Originally published 1930
This edition, The Mary Roberts Rinehart Crime Book, 1957
I’m trying to read older crime novels more frequently, and I’ve heard of Mary Roberts Rinehart in a few places. This is the least melodramatic of the covers of Rinehart books I picked up at a garage sale recently, and this particular story wasn’t so engrossing. But given Roberts Rinehart’s huge output and the fact that I picked up a handful more of her books, I’m willing to try more of her books.
The Door is a quite melodramatic story about a significant number of murders in or near the home of spinster Elizabeth Jane Bell. The story is quite long, and the narration is quite matter of the fact. Elizabeth is honest from the beginning that the crimes she talks about are numerous and quite gruesome, but somehow the story didn’t feel like one that ratcheted up the spectacle too much. It’s a convoluted plot, and a week after I finished the book I’ve forgotten some of the details about motive, but it was an entertaining read. Maybe the length stands out to me because the story was originally serialized.
The book feels like a book of it’s era: it’s a bit casual about racism and sexism, and the main detail that makes it feel like an older book is that there’s a retired bootlegger living next door to Miss Bell. I’m looking for something that amps ump the “romance and intrigue” that so many of her book covers mention during my next Roberts Rinehart read.

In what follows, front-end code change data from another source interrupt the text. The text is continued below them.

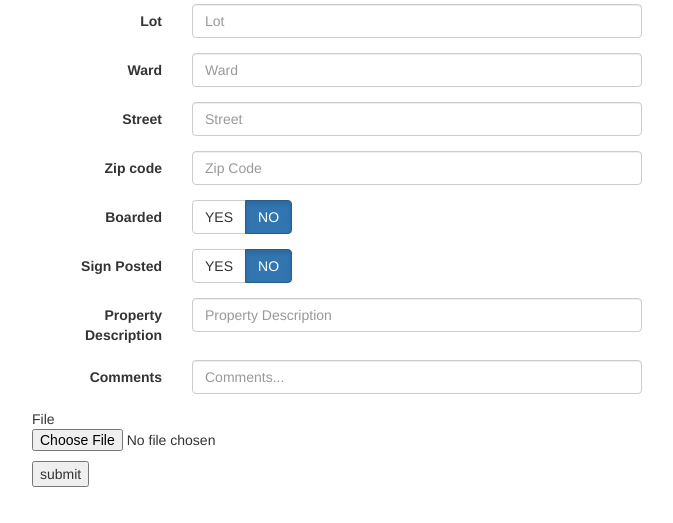
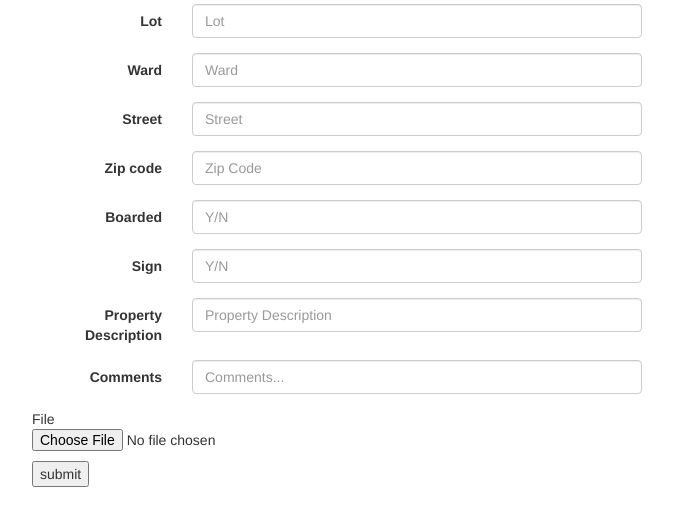
Before and after one commit to andreanoble/cs491, a PHP site: page /addPublicEntry3.php in a window 1280 px wide. Shown: the part 205-728 px from the top of the page, without its empty margins (303-976 px from the left). Run offline with PHP 8.4, Linux system fonts and the light colour scheme.

Commit message:
all fields work needs entry validation

```diff
--- a/addPublicEntry3.php
+++ b/addPublicEntry3.php
@@ -119,20 +119,14 @@ if ($_SERVER["REQUEST_METHOD"] == "POST") {
               <div class="form-group">
                 <label for="inputBoarded" class="col-sm-3 control-label">Boarded</label>
                 <div class="col-sm-9">
-                    <div class="btn-group btn-toggle">
-                      <button class="btn btn-default" name="inputBoarded" value="Y">YES</button>
-                      <button class="btn btn-primary active">NO</button>
-                    </div>
+                  <input  class="form-control" id="inputBoarded" name="inputBoarded" placeholder="Y/N">
                 </div>
               </div>
 
               <div class="form-group">
-                <label for="inputSign" class="col-sm-3 control-label">Sign Posted</label>
+                <label for="inputSign" class="col-sm-3 control-label">Sign</label>
                 <div class="col-sm-9">
-                  <div class="btn-group btn-toggle">
-                    <button class="btn btn-default" name="inputSign" value="Y">YES</button>
-                    <button class="btn btn-primary active">NO</button>
-                  </div>
+                  <input  class="form-control" id="inputSign" name="inputSign" placeholder="Y/N">
                 </div>
               </div>
 
```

Bev at My Reader’s Block also reviewed The Door. Here is a nice biographical piece about Roberts Rinehart: Mary Roberts Rinehart, America’s Agatha Christie, as well as a detailed post from Curtis at The Passing Tramp: Mary Roberts Rinehart, Golden Age Crime Queen.